[Opening DATA FOR REVIEW section]

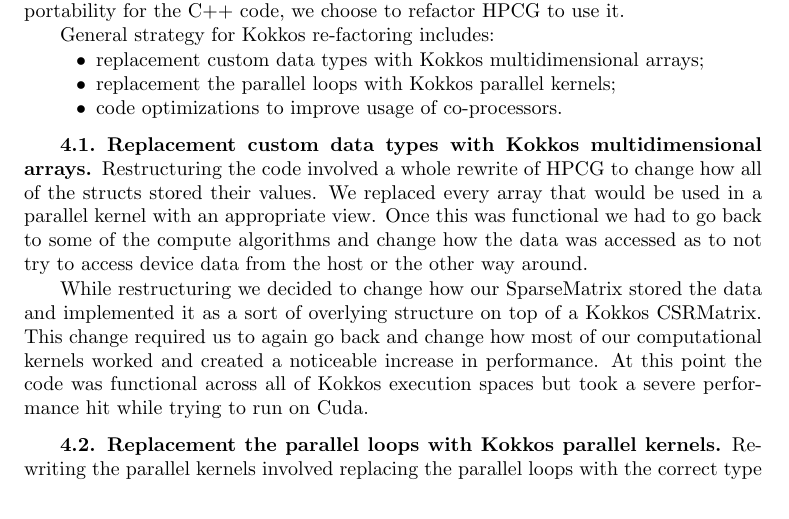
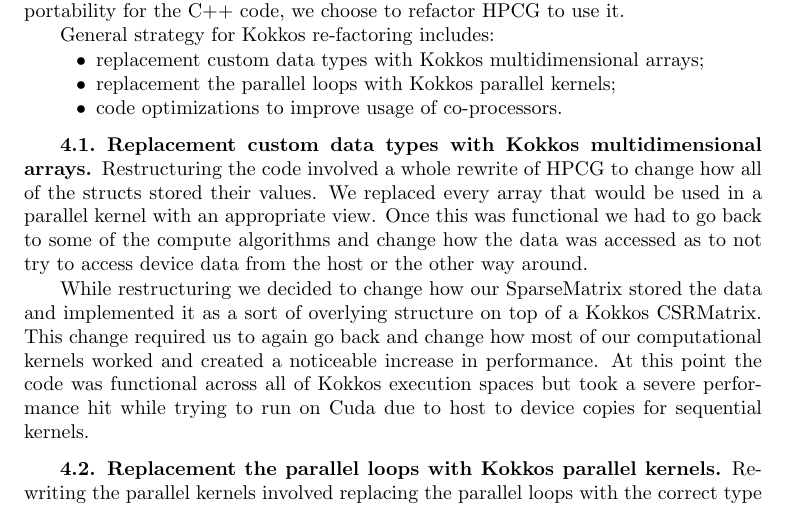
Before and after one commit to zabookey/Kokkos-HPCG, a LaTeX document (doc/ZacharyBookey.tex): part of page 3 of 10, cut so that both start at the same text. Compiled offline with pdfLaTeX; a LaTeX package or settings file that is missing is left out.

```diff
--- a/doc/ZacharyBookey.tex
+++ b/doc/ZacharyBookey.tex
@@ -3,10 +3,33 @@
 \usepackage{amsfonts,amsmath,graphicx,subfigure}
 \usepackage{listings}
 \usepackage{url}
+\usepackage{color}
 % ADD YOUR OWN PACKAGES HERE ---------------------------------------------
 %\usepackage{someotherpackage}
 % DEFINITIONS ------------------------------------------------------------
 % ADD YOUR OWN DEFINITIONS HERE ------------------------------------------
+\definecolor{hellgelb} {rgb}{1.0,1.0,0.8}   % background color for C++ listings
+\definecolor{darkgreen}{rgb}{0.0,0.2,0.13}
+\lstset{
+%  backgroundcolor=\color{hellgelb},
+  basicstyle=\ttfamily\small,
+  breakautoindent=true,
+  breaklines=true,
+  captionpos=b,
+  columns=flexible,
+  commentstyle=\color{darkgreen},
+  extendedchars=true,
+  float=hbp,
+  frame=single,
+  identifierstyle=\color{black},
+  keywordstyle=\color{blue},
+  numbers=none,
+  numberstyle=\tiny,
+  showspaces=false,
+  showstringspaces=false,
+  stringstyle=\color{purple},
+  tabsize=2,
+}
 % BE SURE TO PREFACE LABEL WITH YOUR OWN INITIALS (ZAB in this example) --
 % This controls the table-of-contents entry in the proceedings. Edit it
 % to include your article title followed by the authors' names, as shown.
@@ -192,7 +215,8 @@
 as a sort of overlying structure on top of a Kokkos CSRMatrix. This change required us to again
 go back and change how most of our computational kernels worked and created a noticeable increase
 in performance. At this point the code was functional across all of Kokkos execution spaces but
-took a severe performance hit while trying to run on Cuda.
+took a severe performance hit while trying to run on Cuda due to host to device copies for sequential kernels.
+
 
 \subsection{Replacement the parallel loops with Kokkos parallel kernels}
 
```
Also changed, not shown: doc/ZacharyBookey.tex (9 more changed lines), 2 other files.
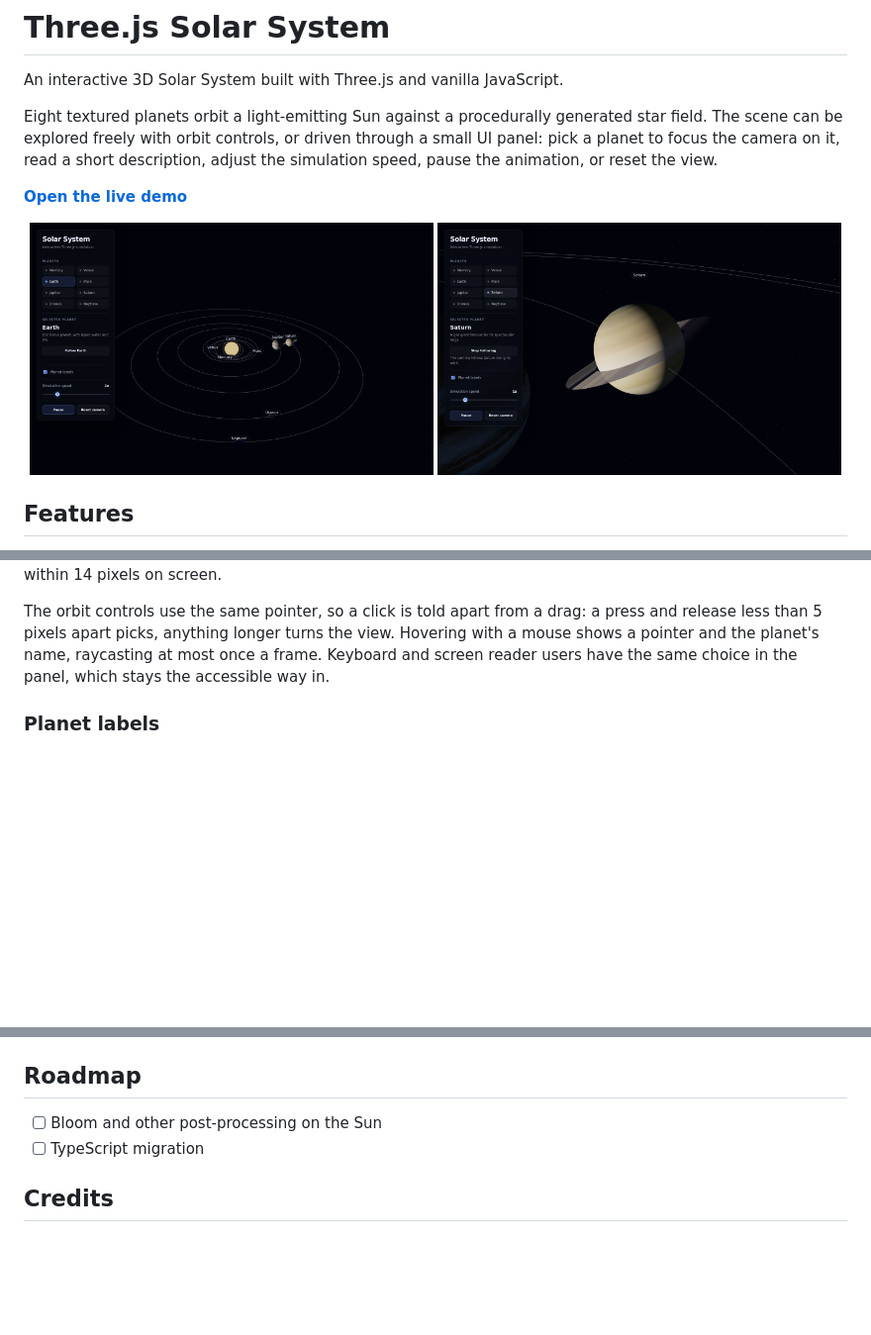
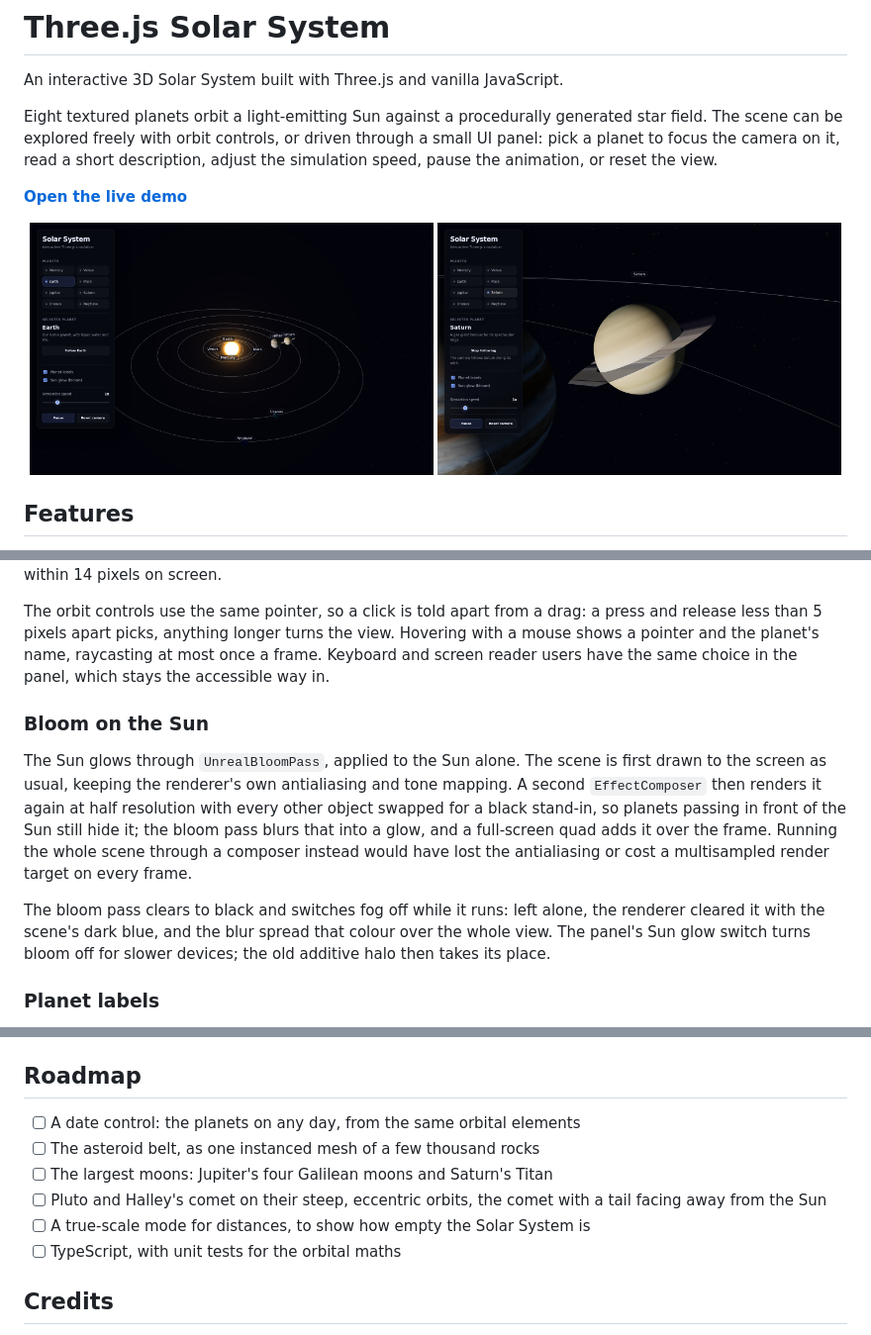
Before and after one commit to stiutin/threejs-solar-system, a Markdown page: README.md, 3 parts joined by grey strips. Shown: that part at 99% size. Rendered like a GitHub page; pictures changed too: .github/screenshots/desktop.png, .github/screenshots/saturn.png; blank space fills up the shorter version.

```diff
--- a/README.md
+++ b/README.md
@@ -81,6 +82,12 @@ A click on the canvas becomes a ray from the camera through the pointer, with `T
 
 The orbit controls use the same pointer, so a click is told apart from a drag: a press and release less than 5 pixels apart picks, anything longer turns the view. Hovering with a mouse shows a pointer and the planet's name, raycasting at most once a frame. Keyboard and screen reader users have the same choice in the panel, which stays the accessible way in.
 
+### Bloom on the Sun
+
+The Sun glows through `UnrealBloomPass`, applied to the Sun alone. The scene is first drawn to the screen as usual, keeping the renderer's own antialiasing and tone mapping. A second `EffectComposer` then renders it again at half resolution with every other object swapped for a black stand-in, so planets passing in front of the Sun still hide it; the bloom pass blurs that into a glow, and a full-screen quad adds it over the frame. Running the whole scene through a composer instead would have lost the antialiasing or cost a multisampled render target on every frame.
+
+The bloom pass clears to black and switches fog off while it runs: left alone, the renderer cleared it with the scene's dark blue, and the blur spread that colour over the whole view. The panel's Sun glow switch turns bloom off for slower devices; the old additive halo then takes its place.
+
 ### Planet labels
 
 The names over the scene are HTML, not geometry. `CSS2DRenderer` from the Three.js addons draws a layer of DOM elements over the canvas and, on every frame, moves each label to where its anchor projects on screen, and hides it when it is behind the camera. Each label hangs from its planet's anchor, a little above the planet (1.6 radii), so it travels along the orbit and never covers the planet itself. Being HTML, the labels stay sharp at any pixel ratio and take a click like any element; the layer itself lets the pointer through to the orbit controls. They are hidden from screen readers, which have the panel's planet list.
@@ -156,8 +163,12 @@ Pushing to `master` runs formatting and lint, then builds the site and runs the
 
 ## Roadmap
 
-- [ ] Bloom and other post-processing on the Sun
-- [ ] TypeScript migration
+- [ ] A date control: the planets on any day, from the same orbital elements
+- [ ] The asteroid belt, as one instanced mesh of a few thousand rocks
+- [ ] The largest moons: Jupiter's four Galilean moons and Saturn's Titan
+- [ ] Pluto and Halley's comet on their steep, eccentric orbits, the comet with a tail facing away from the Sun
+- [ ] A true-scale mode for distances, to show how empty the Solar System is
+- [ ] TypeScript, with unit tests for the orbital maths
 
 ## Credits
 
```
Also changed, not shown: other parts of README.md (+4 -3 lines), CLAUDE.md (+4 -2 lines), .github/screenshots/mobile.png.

[Closing DATA FOR REVIEW section]

[REQUIRED ACTION]:
Each line above should be set down exactly as written, with pictures excluded.

[YOUR SOLUTION]:
Before and after one commit to zabookey/Kokkos-HPCG, a LaTeX document (doc/ZacharyBookey.tex): part of page 3 of 10, cut so that both start at the same text. Compiled offline with pdfLaTeX; a LaTeX package or settings file that is missing is left out.

```diff
--- a/doc/ZacharyBookey.tex
+++ b/doc/ZacharyBookey.tex
@@ -3,10 +3,33 @@
 \usepackage{amsfonts,amsmath,graphicx,subfigure}
 \usepackage{listings}
 \usepackage{url}
+\usepackage{color}
 % ADD YOUR OWN PACKAGES HERE ---------------------------------------------
 %\usepackage{someotherpackage}
 % DEFINITIONS ------------------------------------------------------------
 % ADD YOUR OWN DEFINITIONS HERE ------------------------------------------
+\definecolor{hellgelb} {rgb}{1.0,1.0,0.8}   % background color for C++ listings
+\definecolor{darkgreen}{rgb}{0.0,0.2,0.13}
+\lstset{
+%  backgroundcolor=\color{hellgelb},
+  basicstyle=\ttfamily\small,
+  breakautoindent=true,
+  breaklines=true,
+  captionpos=b,
+  columns=flexible,
+  commentstyle=\color{darkgreen},
+  extendedchars=true,
+  float=hbp,
+  frame=single,
+  identifierstyle=\color{black},
+  keywordstyle=\color{blue},
+  numbers=none,
+  numberstyle=\tiny,
+  showspaces=false,
+  showstringspaces=false,
+  stringstyle=\color{purple},
+  tabsize=2,
+}
 % BE SURE TO PREFACE LABEL WITH YOUR OWN INITIALS (ZAB in this example) --
 % This controls the table-of-contents entry in the proceedings. Edit it
 % to include your article title followed by the authors' names, as shown.
@@ -192,7 +215,8 @@
 as a sort of overlying structure on top of a Kokkos CSRMatrix. This change required us to again
 go back and change how most of our computational kernels worked and created a noticeable increase
 in performance. At this point the code was functional across all of Kokkos execution spaces but
-took a severe performance hit while trying to run on Cuda.
+took a severe performance hit while trying to run on Cuda due to host to device copies for sequential kernels.
+
 
 \subsection{Replacement the parallel loops with Kokkos parallel kernels}
 
```
Also changed, not shown: doc/ZacharyBookey.tex (9 more changed lines), 2 other files.
Before and after one commit to stiutin/threejs-solar-system, a Markdown page: README.md, 3 parts joined by grey strips. Shown: that part at 99% size. Rendered like a GitHub page; pictures changed too: .github/screenshots/desktop.png, .github/screenshots/saturn.png; blank space fills up the shorter version.

```diff
--- a/README.md
+++ b/README.md
@@ -81,6 +82,12 @@ A click on the canvas becomes a ray from the camera through the pointer, with `T
 
 The orbit controls use the same pointer, so a click is told apart from a drag: a press and release less than 5 pixels apart picks, anything longer turns the view. Hovering with a mouse shows a pointer and the planet's name, raycasting at most once a frame. Keyboard and screen reader users have the same choice in the panel, which stays the accessible way in.
 
+### Bloom on the Sun
+
+The Sun glows through `UnrealBloomPass`, applied to the Sun alone. The scene is first drawn to the screen as usual, keeping the renderer's own antialiasing and tone mapping. A second `EffectComposer` then renders it again at half resolution with every other object swapped for a black stand-in, so planets passing in front of the Sun still hide it; the bloom pass blurs that into a glow, and a full-screen quad adds it over the frame. Running the whole scene through a composer instead would have lost the antialiasing or cost a multisampled render target on every frame.
+
+The bloom pass clears to black and switches fog off while it runs: left alone, the renderer cleared it with the scene's dark blue, and the blur spread that colour over the whole view. The panel's Sun glow switch turns bloom off for slower devices; the old additive halo then takes its place.
+
 ### Planet labels
 
 The names over the scene are HTML, not geometry. `CSS2DRenderer` from the Three.js addons draws a layer of DOM elements over the canvas and, on every frame, moves each label to where its anchor projects on screen, and hides it when it is behind the camera. Each label hangs from its planet's anchor, a little above the planet (1.6 radii), so it travels along the orbit and never covers the planet itself. Being HTML, the labels stay sharp at any pixel ratio and take a click like any element; the layer itself lets the pointer through to the orbit controls. They are hidden from screen readers, which have the panel's planet list.
@@ -156,8 +163,12 @@ Pushing to `master` runs formatting and lint, then builds the site and runs the
 
 ## Roadmap
 
-- [ ] Bloom and other post-processing on the Sun
-- [ ] TypeScript migration
+- [ ] A date control: the planets on any day, from the same orbital elements
+- [ ] The asteroid belt, as one instanced mesh of a few thousand rocks
+- [ ] The largest moons: Jupiter's four Galilean moons and Saturn's Titan
+- [ ] Pluto and Halley's comet on their steep, eccentric orbits, the comet with a tail facing away from the Sun
+- [ ] A true-scale mode for distances, to show how empty the Solar System is
+- [ ] TypeScript, with unit tests for the orbital maths
 
 ## Credits
 
```
Also changed, not shown: other parts of README.md (+4 -3 lines), CLAUDE.md (+4 -2 lines), .github/screenshots/mobile.png.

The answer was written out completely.